▶ _YOUR ASSIGNMENT_
Pick each line containing the word "talk" out of the data below.

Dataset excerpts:

========================================================================

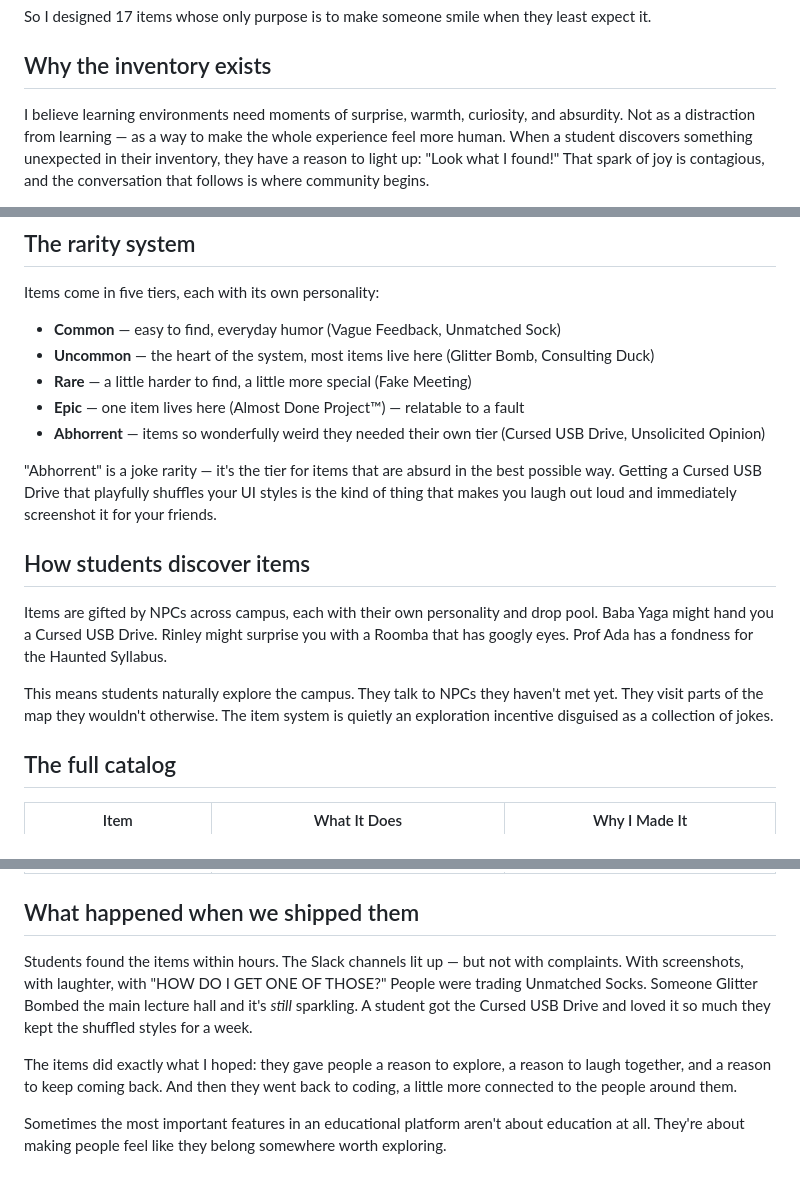
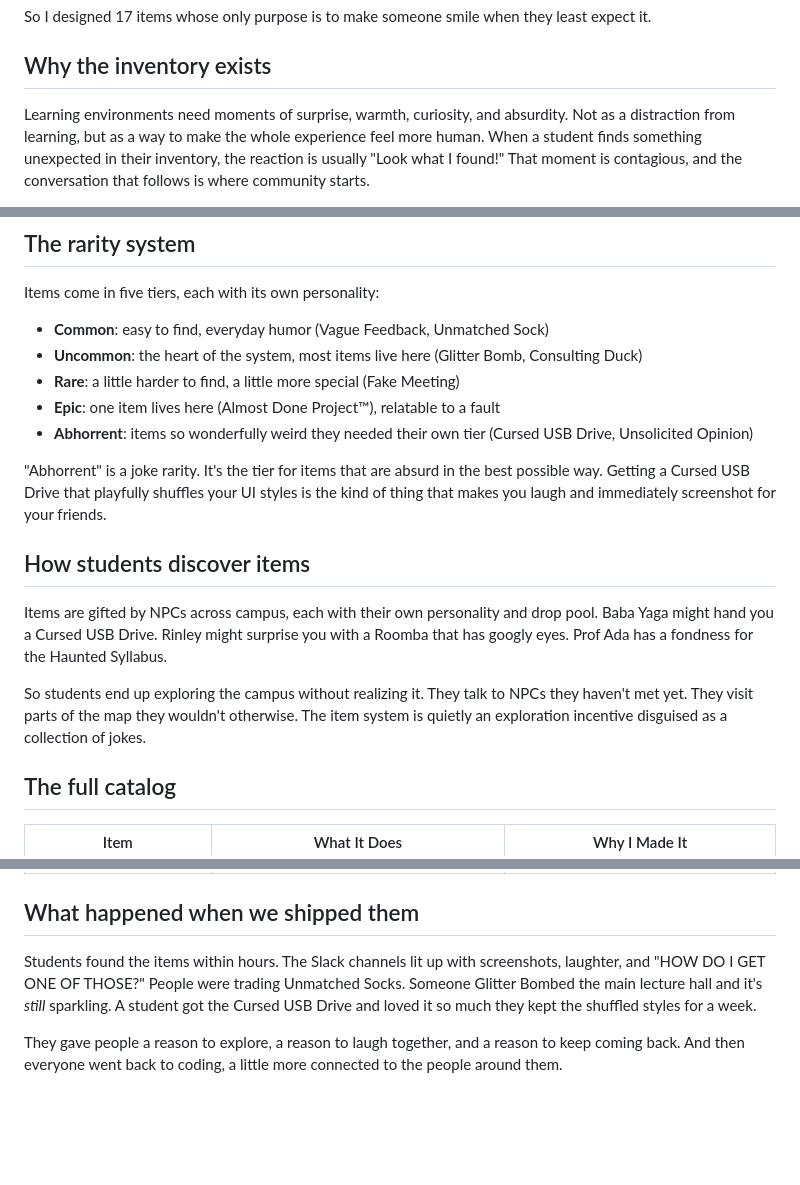
Before and after one commit to meganirenegott/megangott-portfolio, a Markdown page: blog/posts/odd-items-philosophy.md, 3 parts joined by grey strips. GitHub-like rendering; blank space fills up the shorter version.

Commit message:
Odd items: remove em dashes and stiff AI phrasing

```diff
--- a/blog/posts/odd-items-philosophy.md
+++ b/blog/posts/odd-items-philosophy.md
@@ -4,5 +4,5 @@ So I designed 17 items whose only purpose is to make someone smile when they lea
 
 ## Why the inventory exists
 
-I believe learning environments need moments of surprise, warmth, curiosity, and absurdity. Not as a distraction from learning — as a way to make the whole experience feel more human. When a student discovers something unexpected in their inventory, they have a reason to light up: "Look what I found!" That spark of joy is contagious, and the conversation that follows is where community begins.
+Learning environments need moments of surprise, warmth, curiosity, and absurdity. Not as a distraction from learning, but as a way to make the whole experience feel more human. When a student finds something unexpected in their inventory, the reaction is usually "Look what I found!" That moment is contagious, and the conversation that follows is where community starts.
 
@@ -18,19 +18,19 @@ Every item in the system follows three principles:
 
 Items come in five tiers, each with its own personality:
 
-- **Common** — easy to find, everyday humor (Vague Feedback, Unmatched Sock)
-- **Uncommon** — the heart of the system, most items live here (Glitter Bomb, Consulting Duck)
-- **Rare** — a little harder to find, a little more special (Fake Meeting)
-- **Epic** — one item lives here (Almost Done Project™) — relatable to a fault
-- **Abhorrent** — items so wonderfully weird they needed their own tier (Cursed USB Drive, Unsolicited Opinion)
+- **Common**: easy to find, everyday humor (Vague Feedback, Unmatched Sock)
+- **Uncommon**: the heart of the system, most items live here (Glitter Bomb, Consulting Duck)
+- **Rare**: a little harder to find, a little more special (Fake Meeting)
+- **Epic**: one item lives here (Almost Done Project™), relatable to a fault
+- **Abhorrent**: items so wonderfully weird they needed their own tier (Cursed USB Drive, Unsolicited Opinion)
 
-"Abhorrent" is a joke rarity — it's the tier for items that are absurd in the best possible way. Getting a Cursed USB Drive that playfully shuffles your UI styles is the kind of thing that makes you laugh out loud and immediately screenshot it for your friends.
+"Abhorrent" is a joke rarity. It's the tier for items that are absurd in the best possible way. Getting a Cursed USB Drive that playfully shuffles your UI styles is the kind of thing that makes you laugh and immediately screenshot for your friends.
 
 ## How students discover items
 
 Items are gifted by NPCs across campus, each with their own personality and drop pool. Baba Yaga might hand you a Cursed USB Drive. Rinley might surprise you with a Roomba that has googly eyes. Prof Ada has a fondness for the Haunted Syllabus.
 
-This means students naturally explore the campus. They talk to NPCs they haven't met yet. They visit parts of the map they wouldn't otherwise. The item system is quietly an exploration incentive disguised as a collection of jokes.
+So students end up exploring the campus without realizing it. They talk to NPCs they haven't met yet. They visit parts of the map they wouldn't otherwise. The item system is quietly an exploration incentive disguised as a collection of jokes.
 
 ## The full catalog
 
@@ -56,8 +56,6 @@ This means students naturally explore the campus. They talk to NPCs they haven't
 
 ## What happened when we shipped them
 
-Students found the items within hours. The Slack channels lit up — but not with complaints. With screenshots, with laughter, with "HOW DO I GET ONE OF THOSE?" People were trading Unmatched Socks. Someone Glitter Bombed the main lecture hall and it's *still* sparkling. A student got the Cursed USB Drive and loved it so much they kept the shuffled styles for a week.
+Students found the items within hours. The Slack channels lit up with screenshots, laughter, and "HOW DO I GET ONE OF THOSE?" People were trading Unmatched Socks. Someone Glitter Bombed the main lecture hall and it's *still* sparkling. A student got the Cursed USB Drive and loved it so much they kept the shuffled styles for a week.
 
-The items did exactly what I hoped: they gave people a reason to explore, a reason to laugh together, and a reason to keep coming back. And then they went back to coding, a little more connected to the people around them.
-
-Sometimes the most important features in an educational platform aren't about education at all. They're about making people feel like they belong somewhere worth exploring.
+They gave people a reason to explore, a reason to laugh together, and a reason to keep coming back. And then everyone went back to coding, a little more connected to the people around them.
```
Also changed, not shown: other parts of blog/posts/odd-items-philosophy.md (+1 -1 lines).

========================================================================

▶ _EXPECTED ANSWER_
-This means students naturally explore the campus. They talk to NPCs they haven't met yet. They visit parts of the map they wouldn't otherwise. The item system is quietly an exploration incentive disguised as a collection of jokes.
+So students end up exploring the campus without realizing it. They talk to NPCs they haven't met yet. They visit parts of the map they wouldn't otherwise. The item system is quietly an exploration incentive disguised as a collection of jokes.
@@ -56,8 +56,6 @@ This means students naturally explore the campus. They talk to NPCs they haven't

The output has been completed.